Are Electric Knife Sharpeners Better Than Manual?
Electric knife sharpeners aren’t better than manual, but they’re good at what they are designed to do. So if it’s a toss between getting an electric one and not having any sharpener at home, we recommend that you get an electric knife sharpener.
Below are the benefits of using an electric knife sharpener:
- Electric knife sharpeners, thanks to their abrasive wheels, can restore your blades in a fraction of the time and with less energy than a whetstone or manual sharpener.
- They’re simple to use: Sharpening with electric sharpeners is a breeze. Angle guidelines will be included in the majority of models. Then, all you have to do is insert your knife in the guide and move it across the wheel; the machine will handle the rest.
- They have extra features: If you’re the kind who enjoys gadgets, you’ll like the additional features and functions that come with an electric sharpener. In addition, any decent electric knife sharpener will allow you to sharpen and polish your blades in two steps.
Curious about manual knife sharpeners? Well, these have their peculiar advantages, too:
- Sharpen knives by hand: Manual sharpeners, said, allow you complete control over how fiercely you sharpen your knife. However, if you lose control over the sharpening process, you can damage even expensive knives. As a result, many cooks choose manual knife sharpeners since they can control the pressure and speed themselves.
- They are often less expensive: Even if the most excellent manual knife sharpeners are equivalent to electric ones in price, you’ll find that the majority are significantly less costly. Depending on the store, you can get an excellent manual sharpener for as low as $10. In addition, for $60, you may get a high-quality sharpener.
- They take up less room: An electric knife sharpening will take up the majority of the counter. As a result, the manual version is your best bet.
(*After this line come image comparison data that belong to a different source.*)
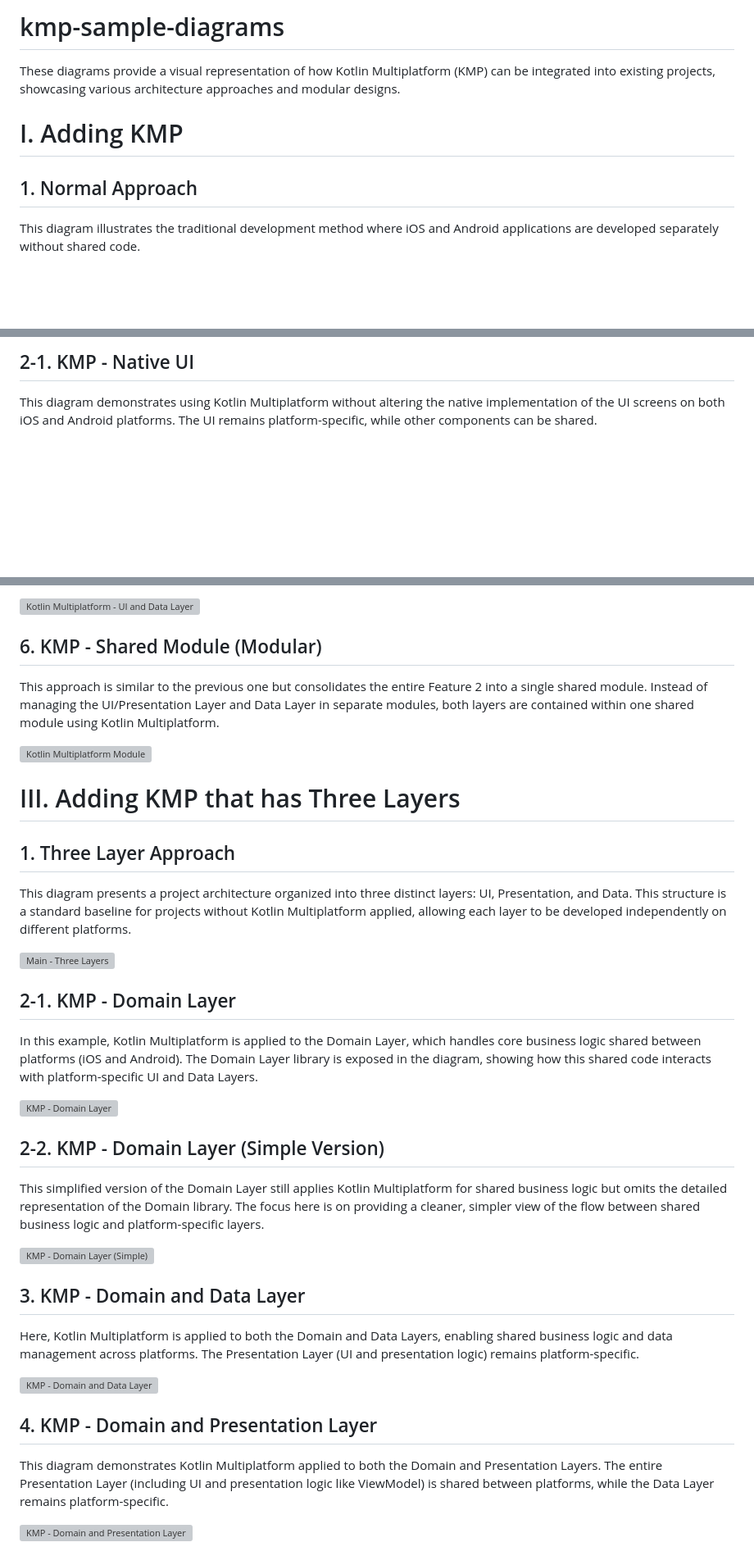
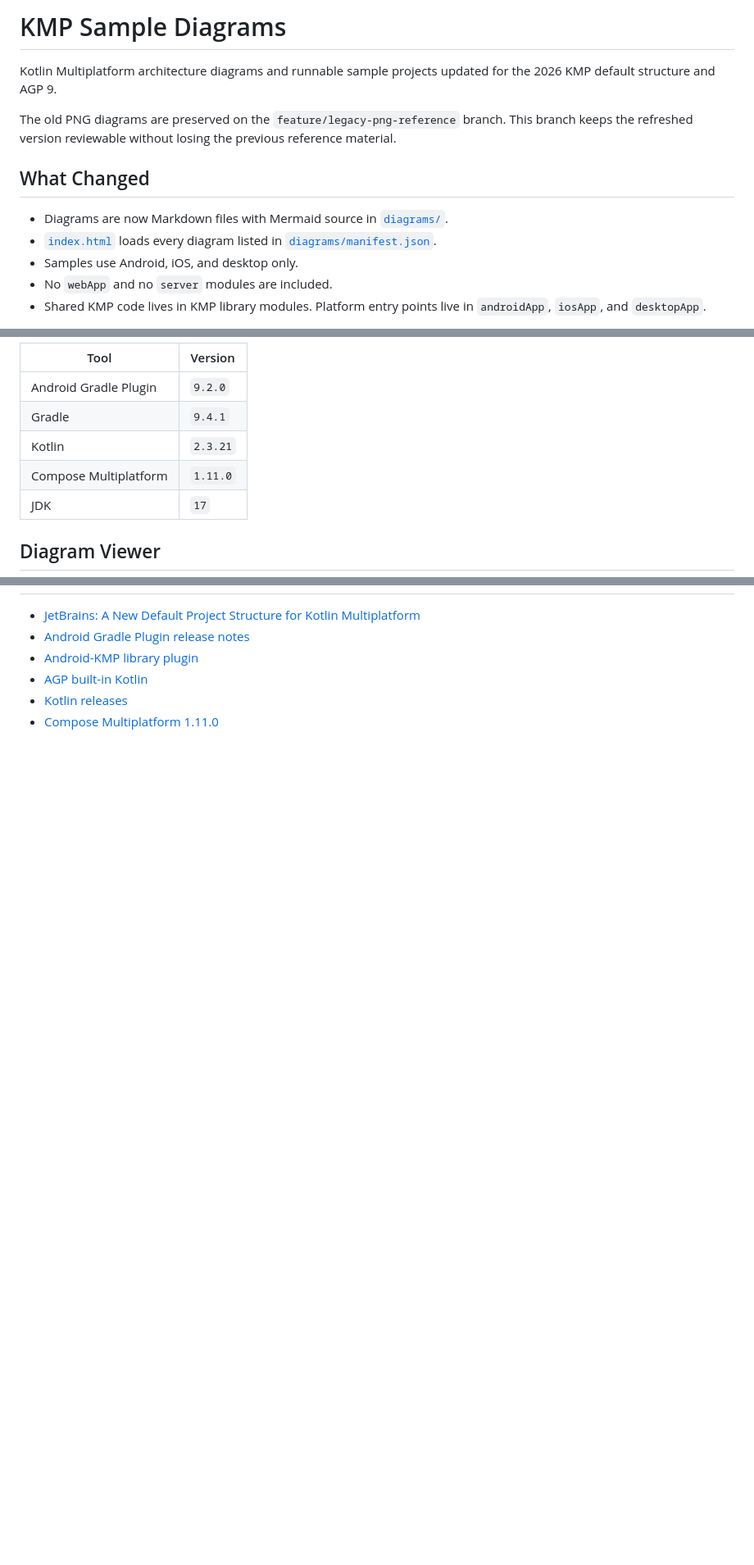
Before and after one commit to TheSetox/kmp-sample-diagrams, a Markdown page: README.md, 3 parts joined by grey strips. Shown at 82% size. GitHub-like rendering; blank space fills up the shorter version; grey boxes are pictures that could not be loaded.

Commit message:
docs: add parent readmes

```diff
--- a/README.md
+++ b/README.md
@@ -1,10 +1,14 @@
-# kmp-sample-diagrams
+# KMP Sample Diagrams
 
-These diagrams provide a visual representation of how Kotlin Multiplatform (KMP) can be integrated into existing projects, showcasing various architecture approaches and modular designs.
+Kotlin Multiplatform architecture diagrams and runnable sample projects updated for the 2026 KMP default structure and AGP 9.
 
-# I. Adding KMP
+The old PNG diagrams are preserved on the `feature/legacy-png-reference` branch. This branch keeps the refreshed version reviewable without losing the previous reference material.
 
-## 1. Normal Approach
+## What Changed
 
-This diagram illustrates the traditional development method where iOS and Android applications are developed separately without shared code.
+- Diagrams are now Markdown files with Mermaid source in [`diagrams/`](diagrams/).
+- [`index.html`](index.html) loads every diagram listed in [`diagrams/manifest.json`](diagrams/manifest.json).
+- Samples use Android, iOS, and desktop only.
+- No `webApp` and no `server` modules are included.
+- Shared KMP code lives in KMP library modules. Platform entry points live in `androidApp`, `iosApp`, and `desktopApp`.
 
@@ -12,5 +16,11 @@ This diagram illustrates the traditional development method where iOS and Androi
 
-## 2-1. KMP - Native UI
+| Tool | Version |
+| --- | --- |
+| Android Gradle Plugin | `9.2.0` |
+| Gradle | `9.4.1` |
+| Kotlin | `2.3.21` |
+| Compose Multiplatform | `1.11.0` |
+| JDK | `17` |
 
-This diagram demonstrates using Kotlin Multiplatform without altering the native implementation of the UI screens on both iOS and Android platforms. The UI remains platform-specific, while other components can be shared.
+## Diagram Viewer
 
@@ -91,45 +68,6 @@ Both layers are shared between platforms (iOS and Android), but each layer is ma
-![Kotlin Multiplatform - UI and Data Layer (Modular)](kmp_module_ui_data_layer.png)
-
-## 6. KMP - Shared Module (Modular)
-
-This approach is similar to the previous one but consolidates the entire Feature 2 into a single shared module.
-Instead of managing the UI/Presentation Layer and Data Layer in separate modules, both layers are contained within one shared module using Kotlin Multiplatform.
-
-![Kotlin Multiplatform Module](kmp_module.png)
-
-# III. Adding KMP that has Three Layers
-
-## 1. Three Layer Approach
-
-This diagram presents a project architecture organized into three distinct layers: UI, Presentation, and Data.
-This structure is a standard baseline for projects without Kotlin Multiplatform applied, allowing each layer to be developed independently on different platforms.
-
-![Main - Three Layers](main_three_layers.png)
-
-## 2-1. KMP - Domain Layer
-
-In this example, Kotlin Multiplatform is applied to the Domain Layer, which handles core business logic shared between platforms (iOS and Android).
-The Domain Layer library is exposed in the diagram, showing how this shared code interacts with platform-specific UI and Data Layers.
-
-![KMP - Domain Layer](kmp_three_layers_domain_layer.png)
-
-## 2-2. KMP - Domain Layer (Simple Version)
-
-This simplified version of the Domain Layer still applies Kotlin Multiplatform for shared business logic but omits the detailed representation of the Domain library.
-The focus here is on providing a cleaner, simpler view of the flow between shared business logic and platform-specific layers.
-
-![KMP - Domain Layer (Simple)](kmp_three_layers_domain_layer_simple.png)
-
-## 3. KMP - Domain and Data Layer
-
-Here, Kotlin Multiplatform is applied to both the Domain and Data Layers, enabling shared business logic and data management across platforms.
-The Presentation Layer (UI and presentation logic) remains platform-specific.
-
-![KMP - Domain and Data Layer](kmp_three_layer_domain_data_layer.png)
-
-## 4. KMP - Domain and Presentation Layer
-
-This diagram demonstrates Kotlin Multiplatform applied to both the Domain and Presentation Layers.
-The entire Presentation Layer (including UI and presentation logic like ViewModel) is shared between platforms, while the Data Layer remains platform-specific.
-
-![KMP - Domain and Presentation Layer](kmp_three_layer_domain_presentation_layer.png)
+- [JetBrains: A New Default Project Structure for Kotlin Multiplatform](https://blog.jetbrains.com/kotlin/2026/05/new-kmp-default-structure/)
+- [Android Gradle Plugin release notes](https://developer.android.com/build/releases/gradle-plugin)
+- [Android-KMP library plugin](https://developer.android.com/kotlin/multiplatform/plugin)
+- [AGP built-in Kotlin](https://developer.android.com/build/migrate-to-built-in-kotlin)
+- [Kotlin releases](https://kotlinlang.org/docs/releases.html)
+- [Compose Multiplatform 1.11.0](https://blog.jetbrains.com/kotlin/2026/05/compose-multiplatform-1-11-0/)
```
Also changed, not shown: other parts of README.md (+34 -67 lines), samples/README.md (added, +47 -0 lines).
They are often significantly smaller and fit into any drawer. They’re also highly portable, so you can carry them to work with you if you’re a chef.
- They’re perfect for small sharpening jobs: You don’t always need to sharpen your kitchen knives ultimately. Instead, if you own a manual sharpener, you can use it to make tiny adjustments.
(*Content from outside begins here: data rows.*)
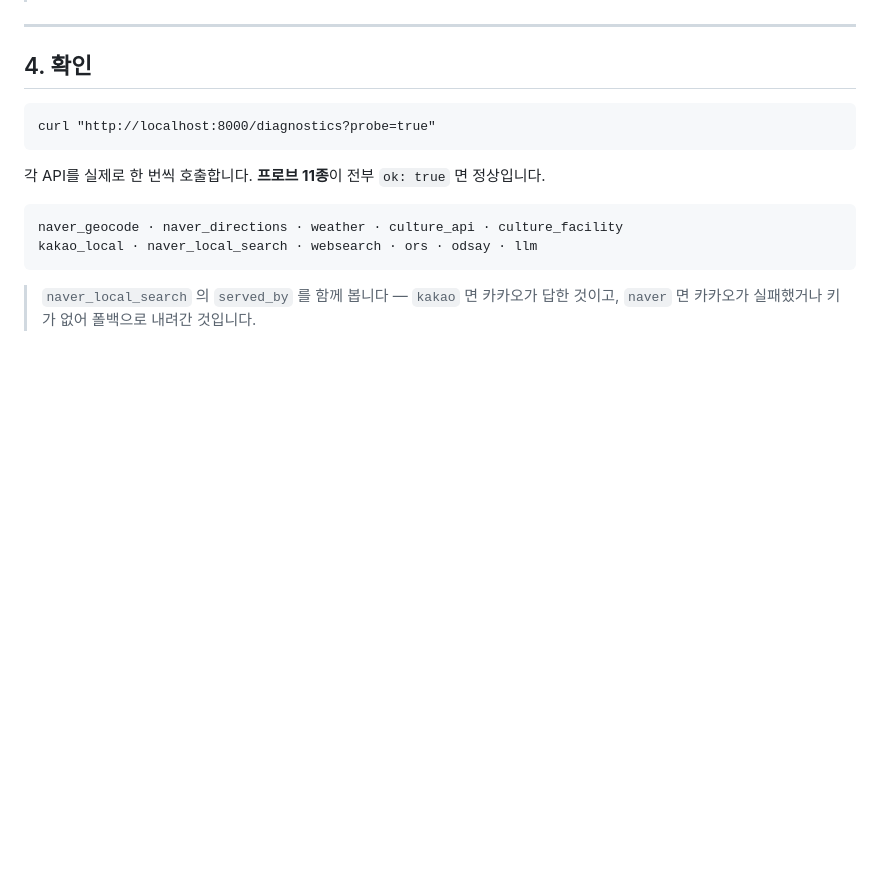
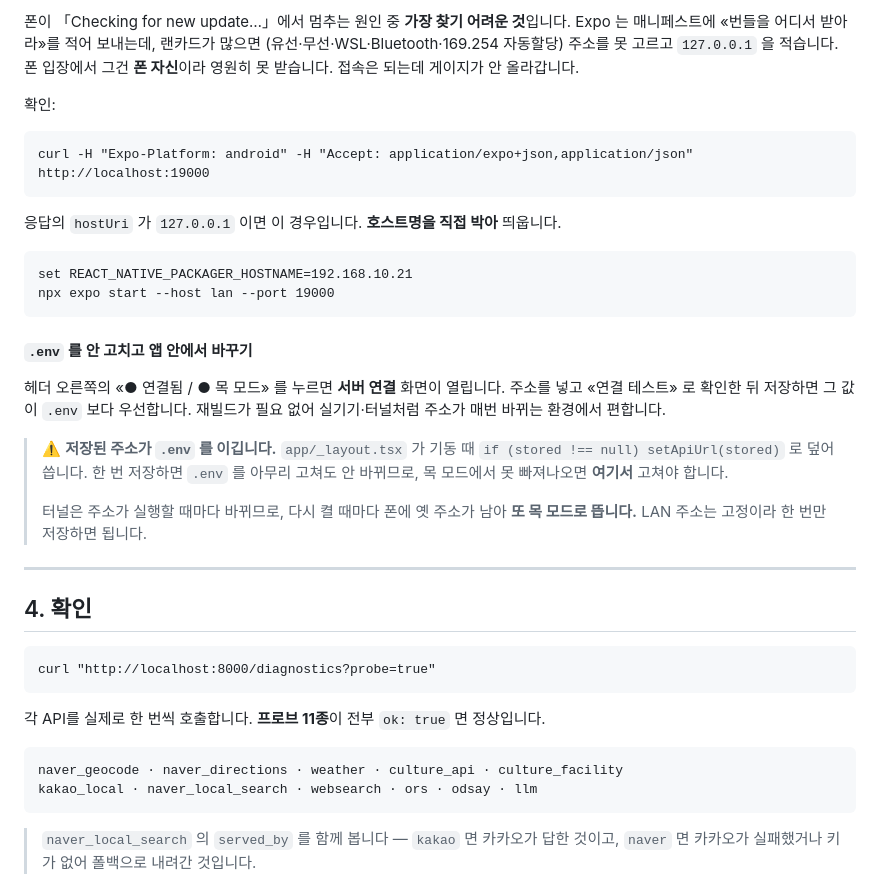
Before and after one commit to ChaeUngLim/CulturePilot_AI-main, a Markdown page: culturemate/docs/SETUP.md, the part around one of its changes. GitHub-like rendering; blank space fills up the shorter version.

````diff
--- a/culturemate/docs/SETUP.md
+++ b/culturemate/docs/SETUP.md
@@ -319,3 +397,33 @@ EXPO_PUBLIC_USER_ID=00000000-0000-0000-0000-000000000001
+폰이 「Checking for new update…」에서 멈추는 원인 중 **가장 찾기 어려운 것**입니다.
+Expo 는 매니페스트에 «번들을 어디서 받아라»를 적어 보내는데, 랜카드가 많으면
+(유선·무선·WSL·Bluetooth·169.254 자동할당) 주소를 못 고르고 `127.0.0.1` 을 적습니다.
+폰 입장에서 그건 **폰 자신**이라 영원히 못 받습니다. 접속은 되는데 게이지가 안 올라갑니다.
+
+확인:
+
+```bat
+curl -H "Expo-Platform: android" -H "Accept: application/expo+json,application/json" http://localhost:19000
+```
+
+응답의 `hostUri` 가 `127.0.0.1` 이면 이 경우입니다. **호스트명을 직접 박아** 띄웁니다.
+
+```bat
+set REACT_NATIVE_PACKAGER_HOSTNAME=192.168.10.21
+npx expo start --host lan --port 19000
+```
+
+#### `.env` 를 안 고치고 앱 안에서 바꾸기
+
+헤더 오른쪽의 «● 연결됨 / ● 목 모드» 를 누르면 **서버 연결** 화면이 열립니다.
+주소를 넣고 «연결 테스트» 로 확인한 뒤 저장하면 그 값이 `.env` 보다 우선합니다.
+재빌드가 필요 없어 실기기·터널처럼 주소가 매번 바뀌는 환경에서 편합니다.
+
+> ⚠️ **저장된 주소가 `.env` 를 이깁니다.** `app/_layout.tsx` 가 기동 때
+> `if (stored !== null) setApiUrl(stored)` 로 덮어씁니다. 한 번 저장하면 `.env` 를
+>아무리 고쳐도 안 바뀌므로, 목 모드에서 못 빠져나오면 **여기서** 고쳐야 합니다.
+>
+> 터널은 주소가 실행할 때마다 바뀌므로, 다시 켤 때마다 폰에 옛 주소가 남아
+> **또 목 모드로 뜹니다.** LAN 주소는 고정이라 한 번만 저장하면 됩니다.
 
 ---
 
````
Also changed, not shown: other parts of culturemate/docs/SETUP.md (+82 -4 lines).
Can You Use an Electric Sharpener on Serrated Knives?
An electric sharpener is safe for sharpening serrated blades. Electric sharpeners are less laborious than manual sharpening, but the serrations will wear down over the years if you use electric sharpeners.
To avoid build-up around the sharpening disks, make sure the knife is clean. Use the stages of sharpening in the proper order. If you are only trying to hone the knife and not sharpen it, the majority of knife makers suggest using the fine settings on most machines. For a serrated edge, the fine stage is ideal and recommended; make sure to sharpen only the flat side and not the serrated or scalloped side. When using an electric sharpener, insert the blade from the front, moving it quickly toward you while exerting light pressure to the knife, allowing the knife’s weight to do most of the job.
If it’s a survival knife, the metal used to make it might be tougher to withstand the punishment it’ll receive in the wild. It’s also possible that it has less serration along the blade than a kitchen knife.
Whatever materials your blade is made of, your sharpener must be able to handle it. Having the wrong tool will likely make it challenging to achieve the desired sharpness. It’s also crucial to think about the material, as various fabricators temper steel at different temperatures. As a result, the steel rod must be harder than the blade; otherwise, the steel will be too soft to perform the task.
Make sure the blade doesn’t have any structural flaws. You risk injuring yourself and damaging your equipment by attempting to sharpen it if it has been significantly chipped or the blade has cracked. Keep an eye on the number of knife serrations, too. If the serrated edges are severely worn, you may want to try to return the knife to the maker for refinishing or replacing it entirely.